What is expected
Pick every line out of the entries below that has the string "title", and copy it.
#### Data provided ####
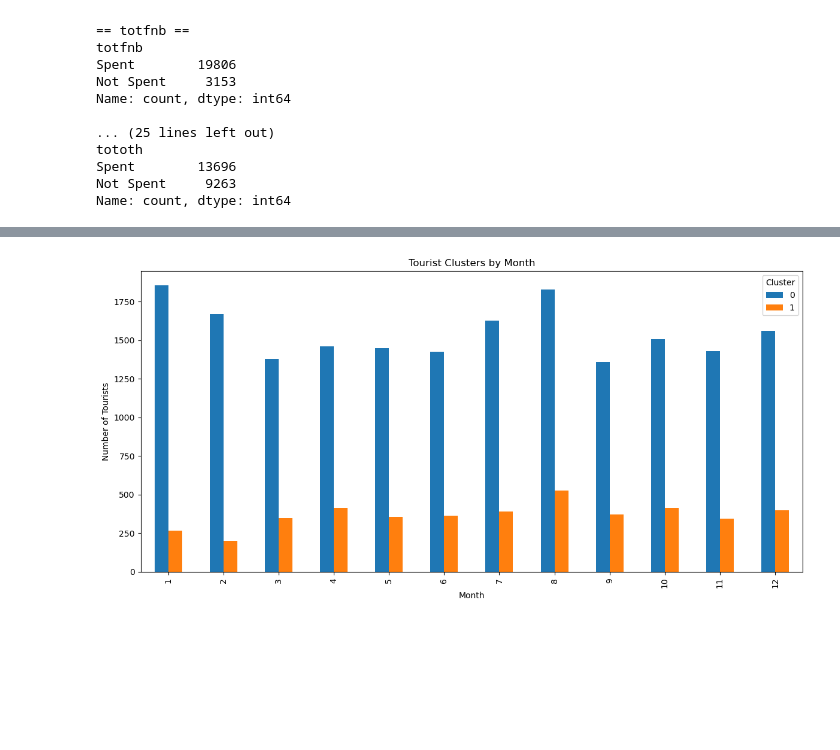
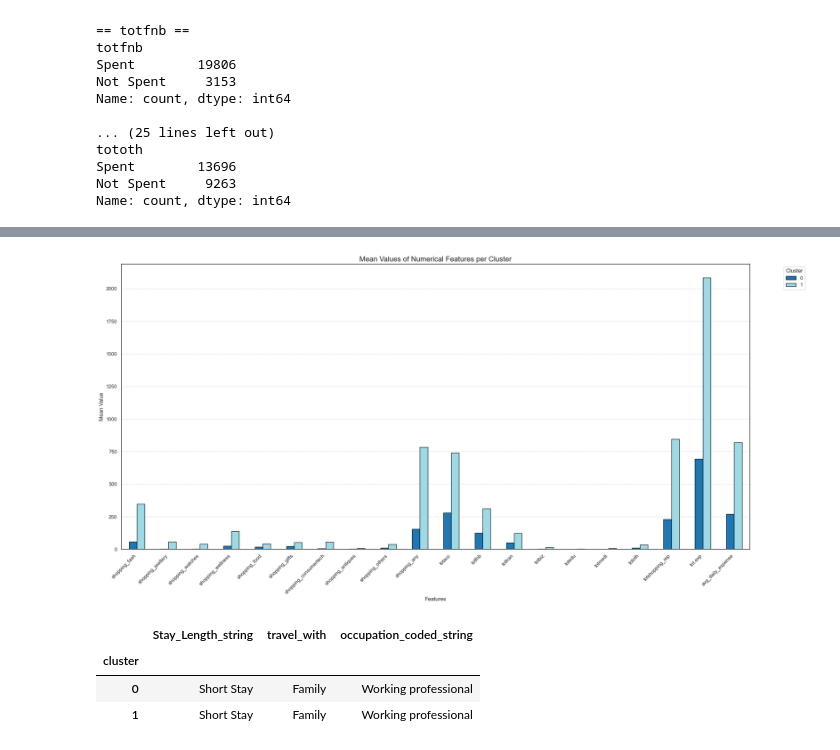
Before and after one commit to alvinhh01/Tourism, a Jupyter notebook: Datafile2.ipynb, the cells around one changed output, grey strips where cells are left out. Cells and saved outputs as stored; diff of their text form; code cells hidden in the pictures; blank space fills up the shorter version.

```diff
--- a/Datafile2.ipynb
+++ b/Datafile2.ipynb
@@ -1435,7 +1622,3 @@ K=10 → Silhouette Score = 0.1189
-# %%
-# Run KMeans again with the best K
-final_kmeans = KMeans(n_clusters=2, random_state=42)
-cluster_labels = final_kmeans.fit_predict(X_scaled)
-
-# Add the cluster labels to your original (non-scaled) DataFrame
-df_cleaned2['cluster'] = cluster_labels
+# %%
+# Assign cluster labels back to original dataframe
+df_cleaned2['cluster'] = clusters
@@ -1441,0 +1632,9 @@ df_cleaned2['cluster'] = cluster_labels
+# %%
+# Group by cluster and calculate means for numerical features
+cluster_means = df_cleaned2.groupby('cluster')[numerical_columns].mean()
+
+# Round decimals for readability
+cluster_means = cluster_means.round(2)
+
+# Display the table
+print(cluster_means)
@@ -1454,12 +1666,32 @@ df_cleaned2.groupby('cluster')[['shopping_fash', 'shopping_jewllery', 'shopping_
 # %%
-# Count of tourists by cluster and month
-df_cleaned.groupby(['cluster', 'month']).size().unstack().T.plot(kind='bar', figsize=(12, 6))
+import matplotlib.pyplot as plt
 
-plt.title('Tourist Clusters by Month')
-plt.xlabel('Month')
-plt.ylabel('Number of Tourists')
-plt.legend(title='Cluster')
+# Transpose the table for better visualization
+cluster_means.T.plot(
+    kind='bar',
+    figsize=(22, 11),
+    colormap='tab20',
+    edgecolor='black'
+)
+
+# Customize the plot
+plt.title('Mean Values of Numerical Features per Cluster', fontsize=16)
+plt.ylabel('Mean Value', fontsize=12)
+plt.xlabel('Features', fontsize=12)
+plt.xticks(rotation=45, ha='right')
+plt.legend(title='Cluster', bbox_to_anchor=(1.05, 1), loc='upper left')
+plt.grid(axis='y', linestyle='--', alpha=0.7)
 plt.tight_layout()
+
+# Save the figure (optional)
+plt.savefig('cluster_means.png', dpi=300, bbox_inches='tight')
 plt.show()
 # %% [output]
-[figure, old version]
+[figure, new version]
+# %%
+df_cleaned2.groupby('cluster')[categorical_columns].agg(lambda x: x.mode()[0])
+# %% [output]
+|  | Stay_Length_string | travel_with | occupation_coded_string |
+| cluster |  |  |  |
+| 0 | Short Stay | Family | Working professional |
+| 1 | Short Stay | Family | Working professional |
```
Also changed, not shown: parts of 39 cells of this notebook.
####
Written response
-plt.title('Tourist Clusters by Month')
-plt.legend(title='Cluster')
+plt.title('Mean Values of Numerical Features per Cluster', fontsize=16)
+plt.legend(title='Cluster', bbox_to_anchor=(1.05, 1), loc='upper left')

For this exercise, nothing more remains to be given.